Task prompt: Take every line in the entries that includes the word "page" and copy it.

Dataset records Block Start

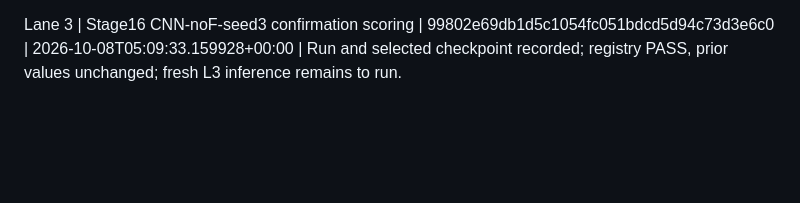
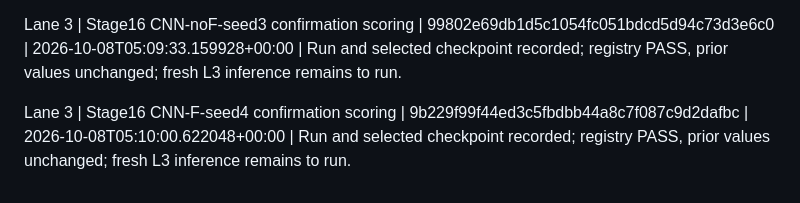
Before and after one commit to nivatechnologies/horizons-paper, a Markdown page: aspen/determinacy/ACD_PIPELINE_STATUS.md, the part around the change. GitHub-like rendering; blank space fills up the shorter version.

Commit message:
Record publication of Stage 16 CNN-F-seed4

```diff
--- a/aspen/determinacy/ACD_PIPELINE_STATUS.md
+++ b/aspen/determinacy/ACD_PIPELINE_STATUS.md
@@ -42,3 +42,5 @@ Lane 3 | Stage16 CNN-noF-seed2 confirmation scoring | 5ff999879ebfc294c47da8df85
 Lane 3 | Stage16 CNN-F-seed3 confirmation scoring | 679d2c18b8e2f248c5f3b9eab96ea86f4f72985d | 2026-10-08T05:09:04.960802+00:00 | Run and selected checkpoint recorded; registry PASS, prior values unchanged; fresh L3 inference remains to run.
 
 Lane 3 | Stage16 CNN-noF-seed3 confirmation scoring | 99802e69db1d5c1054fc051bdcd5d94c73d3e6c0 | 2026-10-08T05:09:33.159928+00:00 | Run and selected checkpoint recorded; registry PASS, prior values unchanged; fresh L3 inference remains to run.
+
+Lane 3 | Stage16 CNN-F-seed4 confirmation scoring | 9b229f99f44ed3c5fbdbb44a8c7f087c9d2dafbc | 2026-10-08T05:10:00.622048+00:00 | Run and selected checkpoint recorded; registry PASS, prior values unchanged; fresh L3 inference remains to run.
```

Dataset records Block End
Dataset records Block Start

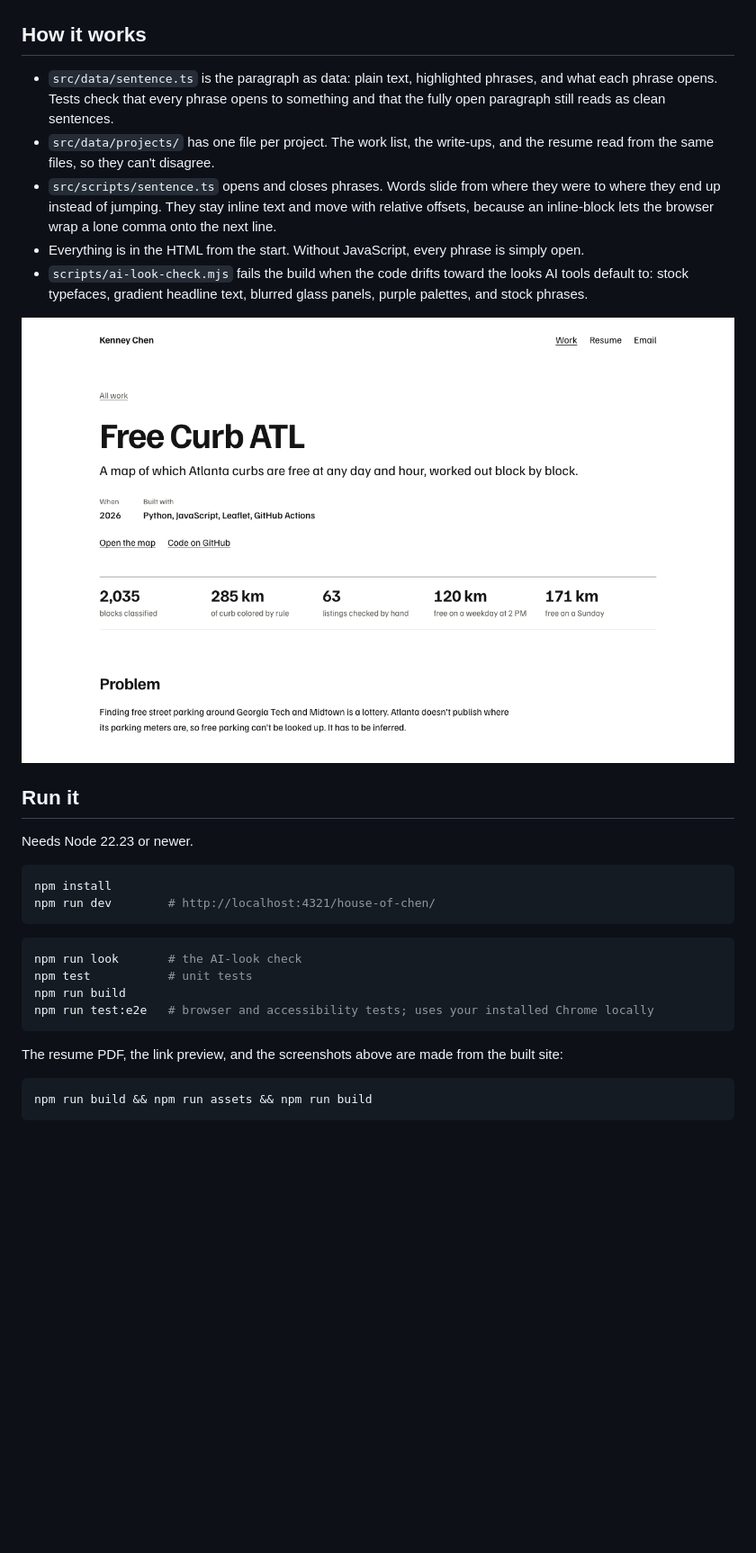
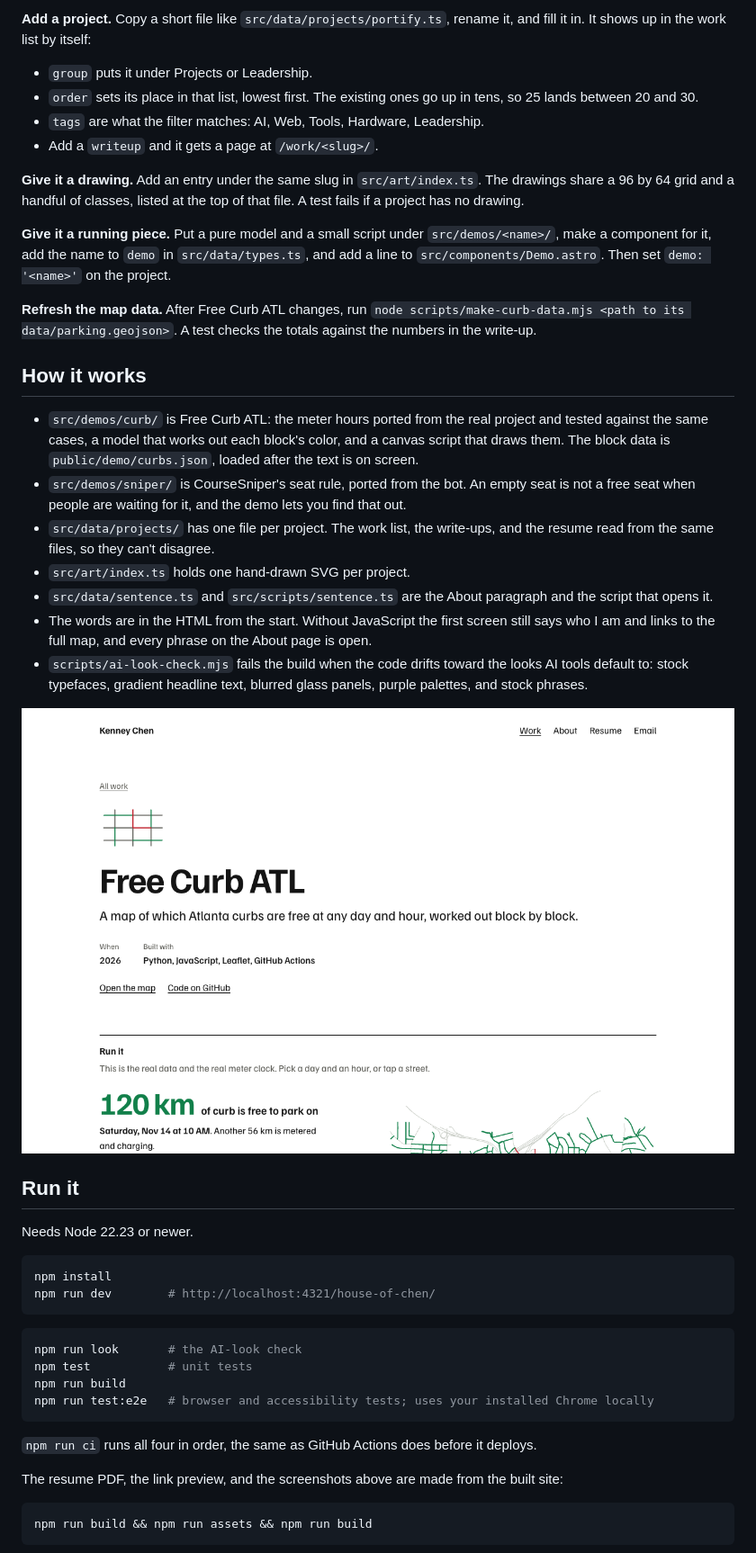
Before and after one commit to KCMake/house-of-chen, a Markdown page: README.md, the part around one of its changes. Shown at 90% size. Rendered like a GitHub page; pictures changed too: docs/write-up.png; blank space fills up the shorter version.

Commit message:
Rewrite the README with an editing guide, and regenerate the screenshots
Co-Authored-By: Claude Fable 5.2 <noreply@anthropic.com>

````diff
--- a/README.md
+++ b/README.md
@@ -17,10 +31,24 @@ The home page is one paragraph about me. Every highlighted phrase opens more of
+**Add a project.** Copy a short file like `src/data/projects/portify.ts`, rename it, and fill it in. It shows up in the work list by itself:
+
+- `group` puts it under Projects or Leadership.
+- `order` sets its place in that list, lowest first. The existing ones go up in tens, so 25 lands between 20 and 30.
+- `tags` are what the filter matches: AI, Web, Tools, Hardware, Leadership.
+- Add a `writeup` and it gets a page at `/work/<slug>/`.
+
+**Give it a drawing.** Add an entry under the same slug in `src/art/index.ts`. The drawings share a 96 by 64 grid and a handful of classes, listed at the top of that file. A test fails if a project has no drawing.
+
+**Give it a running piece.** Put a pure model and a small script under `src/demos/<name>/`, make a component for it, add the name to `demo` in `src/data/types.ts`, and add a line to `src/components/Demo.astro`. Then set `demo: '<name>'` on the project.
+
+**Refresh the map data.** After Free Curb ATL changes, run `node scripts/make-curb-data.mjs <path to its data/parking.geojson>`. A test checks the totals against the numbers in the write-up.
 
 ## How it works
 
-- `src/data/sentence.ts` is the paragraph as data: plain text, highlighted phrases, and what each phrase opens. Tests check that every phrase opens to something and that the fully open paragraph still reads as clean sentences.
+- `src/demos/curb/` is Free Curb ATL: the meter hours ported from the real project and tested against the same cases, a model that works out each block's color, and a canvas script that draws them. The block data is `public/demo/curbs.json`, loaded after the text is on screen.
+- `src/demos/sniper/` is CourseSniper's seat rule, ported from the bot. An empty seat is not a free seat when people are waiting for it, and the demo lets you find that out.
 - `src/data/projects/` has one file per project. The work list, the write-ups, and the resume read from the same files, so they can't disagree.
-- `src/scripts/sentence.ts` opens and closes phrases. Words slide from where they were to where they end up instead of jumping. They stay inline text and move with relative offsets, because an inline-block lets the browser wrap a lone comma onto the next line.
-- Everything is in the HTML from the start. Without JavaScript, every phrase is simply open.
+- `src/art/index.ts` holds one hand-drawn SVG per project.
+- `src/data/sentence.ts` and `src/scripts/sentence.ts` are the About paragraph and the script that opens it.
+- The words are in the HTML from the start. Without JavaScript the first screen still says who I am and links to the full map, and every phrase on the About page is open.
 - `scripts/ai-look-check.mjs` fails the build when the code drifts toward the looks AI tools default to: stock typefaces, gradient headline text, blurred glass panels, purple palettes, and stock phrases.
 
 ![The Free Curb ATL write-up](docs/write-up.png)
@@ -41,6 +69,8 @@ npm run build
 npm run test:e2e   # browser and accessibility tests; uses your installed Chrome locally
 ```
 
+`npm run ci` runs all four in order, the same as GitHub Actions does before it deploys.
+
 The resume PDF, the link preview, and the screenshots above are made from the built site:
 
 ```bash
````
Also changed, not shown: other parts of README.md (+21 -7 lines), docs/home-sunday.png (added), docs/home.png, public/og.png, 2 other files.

Dataset records Block End

Solution to this exercise:
Before and after one commit to nivatechnologies/horizons-paper, a Markdown page: aspen/determinacy/ACD_PIPELINE_STATUS.md, the part around the change. GitHub-like rendering; blank space fills up the shorter version.
Before and after one commit to KCMake/house-of-chen, a Markdown page: README.md, the part around one of its changes. Shown at 90% size. Rendered like a GitHub page; pictures changed too: docs/write-up.png; blank space fills up the shorter version.
@@ -17,10 +31,24 @@ The home page is one paragraph about me. Every highlighted phrase opens more of
+- Add a `writeup` and it gets a page at `/work/<slug>/`.
+- The words are in the HTML from the start. Without JavaScript the first screen still says who I am and links to the full map, and every phrase on the About page is open.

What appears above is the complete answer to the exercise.